This trial is active, not recruiting.

Condition non-small cell lung cancer
Treatments eaa+leu vs total aa, total aa vs eaa+leu
Sponsor Texas A&M University
Collaborator University of Arkansas
Start date July 2010
End date December 2015
Trial size 47 participants
Trial identifier NCT01172314, 112254


Weight loss commonly occurs in lung cancer patients, negatively influencing their quality of life, treatment response and survival. Gains in lean body mass are difficult to achieve in cancer unless specific metabolic abnormalities are targeted. It is our hypothesis that a nutritional supplement containing a high amount of essential amino acids will target the metabolic alterations of cancer patients. Preliminary research performed in our laboratory in elderly supports this hypothesis. We hypothesize that intake of an essential amino acid nutritional supplement will positively influence protein synthesis rate in advanced non-small cell lung cancer (NSCLC) patients. Furthermore, insight in the underlying mechanism of the higher anabolic response of the essential amino acid supplement will be examined. This information will potentially enable us to formulate a supplement that is more effective than normal food intake, and that will reduce the need for muscle protein breakdown.

United States No locations recruiting
Other countries No locations recruiting

Study Design

Allocation randomized
Endpoint classification efficacy study
Intervention model crossover assignment
Masking double blind (subject, investigator)
eaa+leu vs total aa
15 g as a bolus
total aa vs eaa+leu
15 g as a bolus

Primary Outcomes

Acute change in Net whole body protein synthesis rate
time frame: Up to 2 years

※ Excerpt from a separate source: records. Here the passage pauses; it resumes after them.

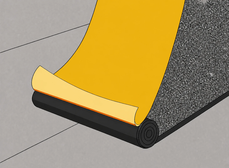
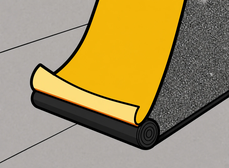
常温粘着の工法アイコンを新しい絵（黒い輪郭つき）に差し替え
- icons/kou_nenchaku.png を、同じ構図で黒い輪郭を付けた版に上書き（229×168）
- 同じ名前の差し替えなので、URLの版名（?v=）で入れ替わる。版 2026-09-06k
  実測：一覧100件中67件にアイコン、うち15件が常温粘着

Claude-Session: https://claude.ai/code/session_01CPXDjBXR9oHdsahcXZfCt8

diff --git a/index.html b/index.html
@@ -393,7 +393,7 @@ nav, nav#nav{overflow:visible; padding-top:2px;}
 
 <!-- 版の表示：スマホに届いている中身がどれかを、お互いに確認するための小さな印。
      不要になったらこの1行と #nnver の指定を消してください。 -->
-<div id="nnver">v2026-09-06 j</div>
+<div id="nnver">v2026-09-06 k</div>
 <script>
 /* ============ 実機の計測結果を表示（原因調査用・2026-07-28） ============
    数字の意味（単位はミリ秒）
@@ -744,7 +744,7 @@ nav, nav#nav{justify-content:center !important; padding-left:6px !important; pad
    古いものが出続けることがある。そこで ver.txt（数バイト）だけを
    毎回見に行き、公開版と違っていたら保存分を捨てて1回だけ読み直す。
    ★公開のたびに ver.txt と、下の NN_VER を同じ文字に更新すること。 */
-const NN_VER='2026-09-06j';
+const NN_VER='2026-09-06k';
 /* ============ 表示にかかった時間の記録（原因調査用・2026-07-28） ============
    スマホの実機でどこに時間がかかっているかを数字で出す。
    ・net  ＝ページを要求してから最初の返事が来るまで（通信の待ち）

diff --git a/camera.html b/camera.html
@@ -1271,7 +1271,7 @@ nav, nav#nav{justify-content:center !important; padding-left:6px !important; pad
    古いものが出続けることがある。そこで ver.txt（数バイト）だけを
    毎回見に行き、公開版と違っていたら保存分を捨てて1回だけ読み直す。
    ★公開のたびに ver.txt と、下の NN_VER を同じ文字に更新すること。 */
-const NN_VER='2026-09-06j';
+const NN_VER='2026-09-06k';
 /* ============ 表示にかかった時間の記録（原因調査用・2026-07-28） ============
    スマホの実機でどこに時間がかかっているかを数字で出す。
    ・net  ＝ページを要求してから最初の返事が来るまで（通信の待ち）

diff --git a/genba_map_v36.html b/genba_map_v36.html
@@ -4956,7 +4956,7 @@ nav, nav#nav{justify-content:center !important; padding-left:6px !important; pad
    古いものが出続けることがある。そこで ver.txt（数バイト）だけを
    毎回見に行き、公開版と違っていたら保存分を捨てて1回だけ読み直す。
    ★公開のたびに ver.txt と、下の NN_VER を同じ文字に更新すること。 */
-const NN_VER='2026-09-06j';
+const NN_VER='2026-09-06k';
 /* ============ 表示にかかった時間の記録（原因調査用・2026-07-28） ============
    スマホの実機でどこに時間がかかっているかを数字で出す。
    ・net  ＝ページを要求してから最初の返事が来るまで（通信の待ち）

diff --git a/hacchu.html b/hacchu.html
@@ -1065,7 +1065,7 @@ nav, nav#nav{justify-content:center !important; padding-left:6px !important; pad
    古いものが出続けることがある。そこで ver.txt（数バイト）だけを
    毎回見に行き、公開版と違っていたら保存分を捨てて1回だけ読み直す。
    ★公開のたびに ver.txt と、下の NN_VER を同じ文字に更新すること。 */
-const NN_VER='2026-09-06j';
+const NN_VER='2026-09-06k';
 /* ============ 表示にかかった時間の記録（原因調査用・2026-07-28） ============
    スマホの実機でどこに時間がかかっているかを数字で出す。
    ・net  ＝ページを要求してから最初の返事が来るまで（通信の待ち）

diff --git a/kirokucho_demo.html b/kirokucho_demo.html
@@ -4683,7 +4683,7 @@ nav, nav#nav{justify-content:center !important; padding-left:6px !important; pad
    古いものが出続けることがある。そこで ver.txt（数バイト）だけを
    毎回見に行き、公開版と違っていたら保存分を捨てて1回だけ読み直す。
    ★公開のたびに ver.txt と、下の NN_VER を同じ文字に更新すること。 */
-const NN_VER='2026-09-06j';
+const NN_VER='2026-09-06k';
 /* ============ 表示にかかった時間の記録（原因調査用・2026-07-28） ============
    スマホの実機でどこに時間がかかっているかを数字で出す。
    ・net  ＝ページを要求してから最初の返事が来るまで（通信の待ち）

diff --git a/kokkosho.html b/kokkosho.html
@@ -2377,7 +2377,7 @@ nav, nav#nav{justify-content:center !important; padding-left:6px !important; pad
    古いものが出続けることがある。そこで ver.txt（数バイト）だけを
    毎回見に行き、公開版と違っていたら保存分を捨てて1回だけ読み直す。
    ★公開のたびに ver.txt と、下の NN_VER を同じ文字に更新すること。 */
-const NN_VER='2026-09-06j';
+const NN_VER='2026-09-06k';
 /* ============ 表示にかかった時間の記録（原因調査用・2026-07-28） ============
    スマホの実機でどこに時間がかかっているかを数字で出す。
    ・net  ＝ページを要求してから最初の返事が来るまで（通信の待ち）

diff --git a/library.html b/library.html
@@ -1161,7 +1161,7 @@ nav, nav#nav{justify-content:center !important; padding-left:6px !important; pad
    古いものが出続けることがある。そこで ver.txt（数バイト）だけを
    毎回見に行き、公開版と違っていたら保存分を捨てて1回だけ読み直す。
    ★公開のたびに ver.txt と、下の NN_VER を同じ文字に更新すること。 */
-const NN_VER='2026-09-06j';
+const NN_VER='2026-09-06k';
 /* ============ 表示にかかった時間の記録（原因調査用・2026-07-28） ============
    スマホの実機でどこに時間がかかっているかを数字で出す。
    ・net  ＝ページを要求してから最初の返事が来るまで（通信の待ち）

diff --git a/shiyo_toroku.html b/shiyo_toroku.html
@@ -1645,7 +1645,7 @@ nav, nav#nav{justify-content:center !important; padding-left:6px !important; pad
    古いものが出続けることがある。そこで ver.txt（数バイト）だけを
    毎回見に行き、公開版と違っていたら保存分を捨てて1回だけ読み直す。
    ★公開のたびに ver.txt と、下の NN_VER を同じ文字に更新すること。 */
-const NN_VER='2026-09-06j';
+const NN_VER='2026-09-06k';
 /* ============ 表示にかかった時間の記録（原因調査用・2026-07-28） ============
    スマホの実機でどこに時間がかかっているかを数字で出す。
    ・net  ＝ページを要求してから最初の返事が来るまで（通信の待ち）

diff --git a/yougo.html b/yougo.html
@@ -1391,7 +1391,7 @@ nav, nav#nav{justify-content:center !important; padding-left:6px !important; pad
    古いものが出続けることがある。そこで ver.txt（数バイト）だけを
    毎回見に行き、公開版と違っていたら保存分を捨てて1回だけ読み直す。
    ★公開のたびに ver.txt と、下の NN_VER を同じ文字に更新すること。 */
-const NN_VER='2026-09-06j';
+const NN_VER='2026-09-06k';
 /* ============ 表示にかかった時間の記録（原因調査用・2026-07-28） ============
    スマホの実機でどこに時間がかかっているかを数字で出す。
    ・net  ＝ページを要求してから最初の返事が来るまで（通信の待ち）

diff --git a/zairyo_toroku.html b/zairyo_toroku.html
@@ -1525,7 +1525,7 @@ nav, nav#nav{justify-content:center !important; padding-left:6px !important; pad
    古いものが出続けることがある。そこで ver.txt（数バイト）だけを
    毎回見に行き、公開版と違っていたら保存分を捨てて1回だけ読み直す。
    ★公開のたびに ver.txt と、下の NN_VER を同じ文字に更新すること。 */
-const NN_VER='2026-09-06j';
+const NN_VER='2026-09-06k';
 /* ============ 表示にかかった時間の記録（原因調査用・2026-07-28） ============
    スマホの実機でどこに時間がかかっているかを数字で出す。
    ・net  ＝ページを要求してから最初の返事が来るまで（通信の待ち）

diff --git a/zumen_sekisan.html b/zumen_sekisan.html
@@ -5813,7 +5813,7 @@ nav, nav#nav{justify-content:center !important; padding-left:6px !important; pad
    古いものが出続けることがある。そこで ver.txt（数バイト）だけを
    毎回見に行き、公開版と違っていたら保存分を捨てて1回だけ読み直す。
    ★公開のたびに ver.txt と、下の NN_VER を同じ文字に更新すること。 */
-const NN_VER='2026-09-06j';
+const NN_VER='2026-09-06k';
 /* ============ 表示にかかった時間の記録（原因調査用・2026-07-28） ============
    スマホの実機でどこに時間がかかっているかを数字で出す。
    ・net  ＝ページを要求してから最初の返事が来るまで（通信の待ち）

diff --git a/sw.js b/sw.js
@@ -11,7 +11,7 @@
      ので、こちらの修正が確実に端末へ届く。
      ★ページを直したら、必ずこの番号を1つ上げること。
    ============================================================ */
-const CACHE='nn-cache-v373';
+const CACHE='nn-cache-v374';
 
 const ASSETS = [
   './icons/btn_d3_zin.png', './icons/btn_d3_zout.png', './icons/btn_d3_rl.png', './icons/btn_d3_rr.png',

Secondary Outcomes

Acute change in Whole body myofibrillar protein breakdown rate
time frame: Up to 2 years
Acute change in Whole body collagen breakdown rate
time frame: Up to 2 years
Acute change in Urea turnover rate
time frame: Up to 2 years
Acute change in Arginine turnover rate
time frame: Up to 2 years
Acute change in Liver protein synthesis rate
time frame: Up to 2 years
Acute change in plasma Insulin concentrations
time frame: Up to 2 years
Acute change in plasma Amino acid concentrations
time frame: Up to 2 years
Acute change in plasma Glucose concentrations
time frame: Up to 2 years

Eligibility Criteria

Male or female participants at least 40 years old.

Inclusion Criteria: 1. Recently diagnosed with Stage III (unresectable) or Stage IV lung cancer (only for the NSCLC group) 2. Ability to sign informed consent 3. Age 40 years and older Exclusion Criteria: 1. Previous anti-cancer therapy (e.g. radiotherapy, chemotherapy) or surgery less than 4 weeks prior to the experiment. 2. Presence of fever within the last 3 days 3. Established diagnosis of Diabetes Mellitus 4. BMI > 35 kg/m2 5. Untreated metabolic diseases including hepatic or renal disorder 6. Presence of acute illness or metabolically unstable chronic illness 7. Use of long-term oral corticosteroids or short course of oral corticosteroids in the preceding month before enrollment 8. Diagnosis of moderate to severe chronic airflow limitation, defined as measured forced expiratory volume in one second (FEV1) ≤ 70% of referen¬ce FEV1 (only for the healthy control group) 9. Use of supplements enriched with amino acids 10. Any other condition according to the PI or study physicians would interfere with proper conduct of the study / safety of the patient 11. Failure to give informed consent

Additional Information

Official title Effects of Essential Amino Acid Intake on Net Protein Synthesis in Weight-losing Non-small Cell Lung Cancer Patients
Principal investigator Marielle PK Engelen, PhD
Description In this study, we will test the following hypothesis: A high-leucine essential amino acid mixture stimulates whole body protein synthesis (and in this way protein anabolism) to a larger extent than a regular balanced mixture of total (essential and non-essential) amino acids in NSCLC patients with and without recent weight loss. The principal endpoint will be the extent of stimulation of protein synthesis rate as this is the principal mechanism by which either amino acid or protein intake causes muscle anabolism. This project will provide important clinical information, based on novel fundamental basic knowledge on the process and the specific underlying mechanisms of muscle wasting in patients with NSCLC, and the role of EAA as a potential anabolic substrate. In this way, it will provide preliminary data for the development of nutritional strategies that will prevent or even stop this process of ongoing muscle loss in NSCLC.
Trial information was received from ClinicalTrials.gov and was last updated in November 2014.
Information provided to ClinicalTrials.gov by Texas A&M University.